Data extracted from a collection
☆ ☆ ☆ ☆ ☆
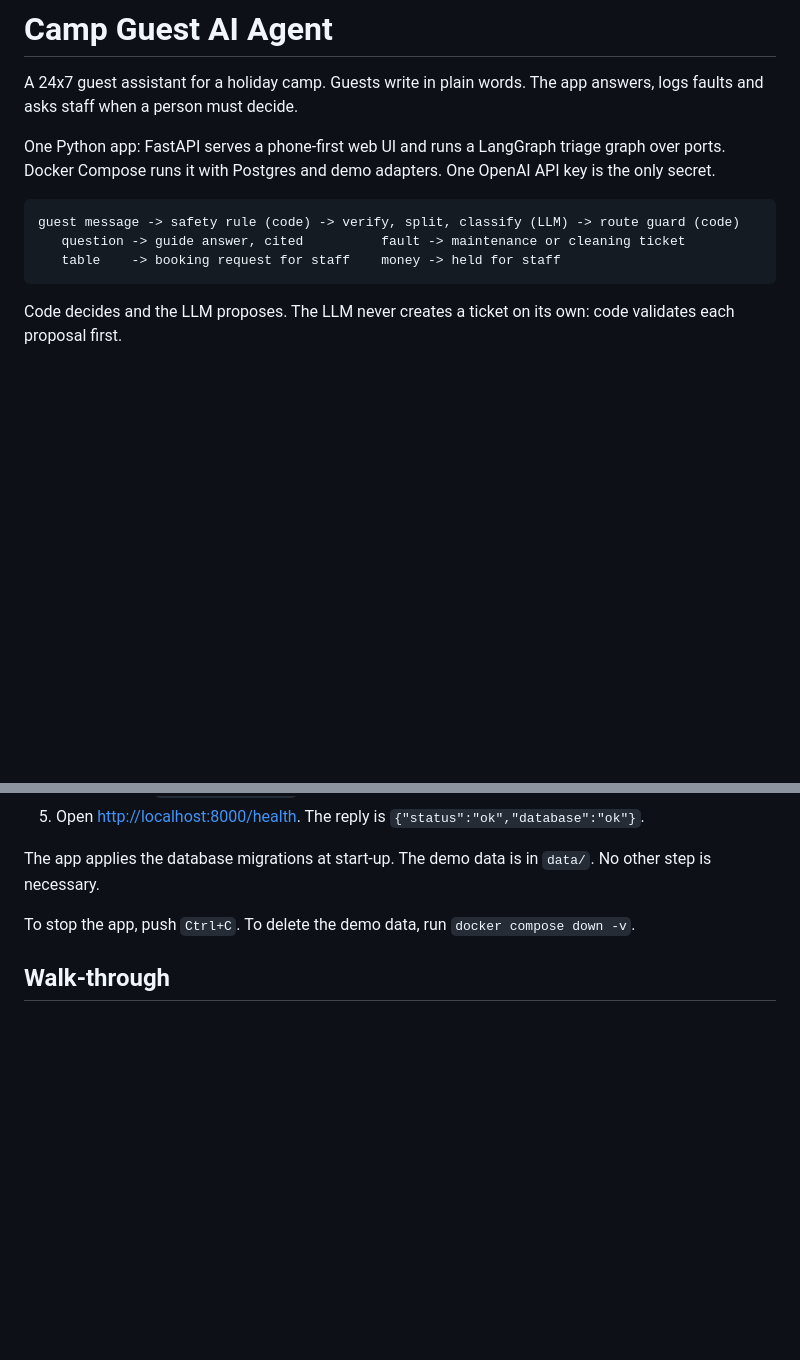
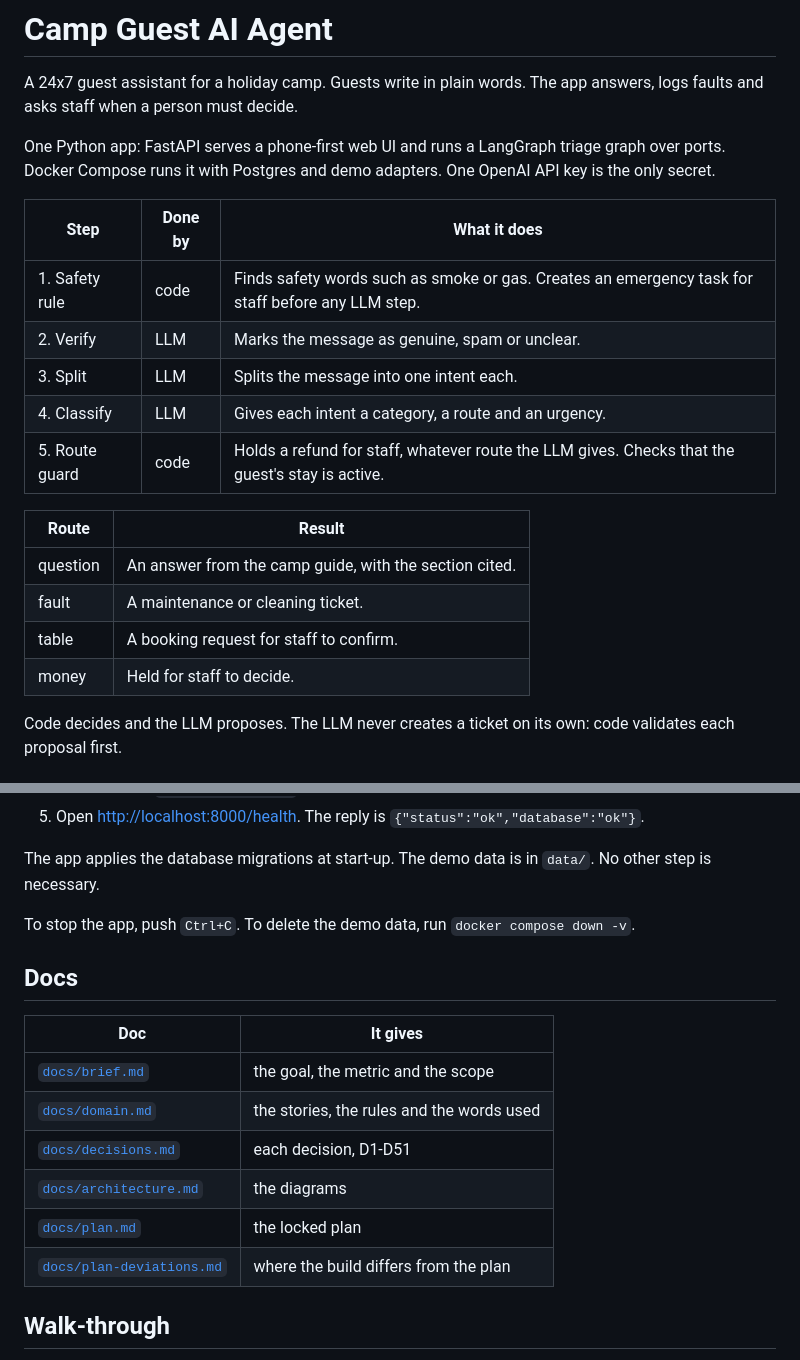
Before and after one commit to nish1013/camp-guest-ai-agent, a Markdown page: README.md, 2 parts joined by grey strips. GitHub-like rendering; blank space fills up the shorter version.

Commit message:
README: steps and routes as tables, docs list before the walk-through

````diff
--- a/README.md
+++ b/README.md
@@ -4,11 +4,20 @@ A 24x7 guest assistant for a holiday camp. Guests write in plain words. The app
 
 One Python app: FastAPI serves a phone-first web UI and runs a LangGraph triage graph over ports. Docker Compose runs it with Postgres and demo adapters. One OpenAI API key is the only secret.
 
-```
-guest message -> safety rule (code) -> verify, split, classify (LLM) -> route guard (code)
-   question -> guide answer, cited          fault -> maintenance or cleaning ticket
-   table    -> booking request for staff    money -> held for staff
-```
+| Step | Done by | What it does |
+| --- | --- | --- |
+| 1. Safety rule | code | Finds safety words such as smoke or gas. Creates an emergency task for staff before any LLM step. |
+| 2. Verify | LLM | Marks the message as genuine, spam or unclear. |
+| 3. Split | LLM | Splits the message into one intent each. |
+| 4. Classify | LLM | Gives each intent a category, a route and an urgency. |
+| 5. Route guard | code | Holds a refund for staff, whatever route the LLM gives. Checks that the guest's stay is active. |
+
+| Route | Result |
+| --- | --- |
+| question | An answer from the camp guide, with the section cited. |
+| fault | A maintenance or cleaning ticket. |
+| table | A booking request for staff to confirm. |
+| money | Held for staff to decide. |
 
 Code decides and the LLM proposes. The LLM never creates a ticket on its own: code validates each proposal first.
 
@@ -25,6 +34,17 @@ The demo needs Docker with Compose and an OpenAI API key.
 The app applies the database migrations at start-up. The demo data is in `data/`. No other step is necessary.
 
 To stop the app, push `Ctrl+C`. To delete the demo data, run `docker compose down -v`.
+
+## Docs
+
+| Doc | It gives |
+| --- | --- |
+| [`docs/brief.md`](docs/brief.md) | the goal, the metric and the scope |
+| [`docs/domain.md`](docs/domain.md) | the stories, the rules and the words used |
+| [`docs/decisions.md`](docs/decisions.md) | each decision, D1-D51 |
+| [`docs/architecture.md`](docs/architecture.md) | the diagrams |
+| [`docs/plan.md`](docs/plan.md) | the locked plan |
+| [`docs/plan-deviations.md`](docs/plan-deviations.md) | where the build differs from the plan |
 
 ## Walk-through
 
````
Also changed, not shown: other parts of README.md (+0 -11 lines).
☆ ☆ ☆ ☆ ☆
In the entries above, find each line containing the string "first" and copy it.

> EXERCISE SOLUTION:
 One Python app: FastAPI serves a phone-first web UI and runs a LangGraph triage graph over ports. Docker Compose runs it with Postgres and demo adapters. One OpenAI API key is the only secret.
 Code decides and the LLM proposes. The LLM never creates a ticket on its own: code validates each proposal first.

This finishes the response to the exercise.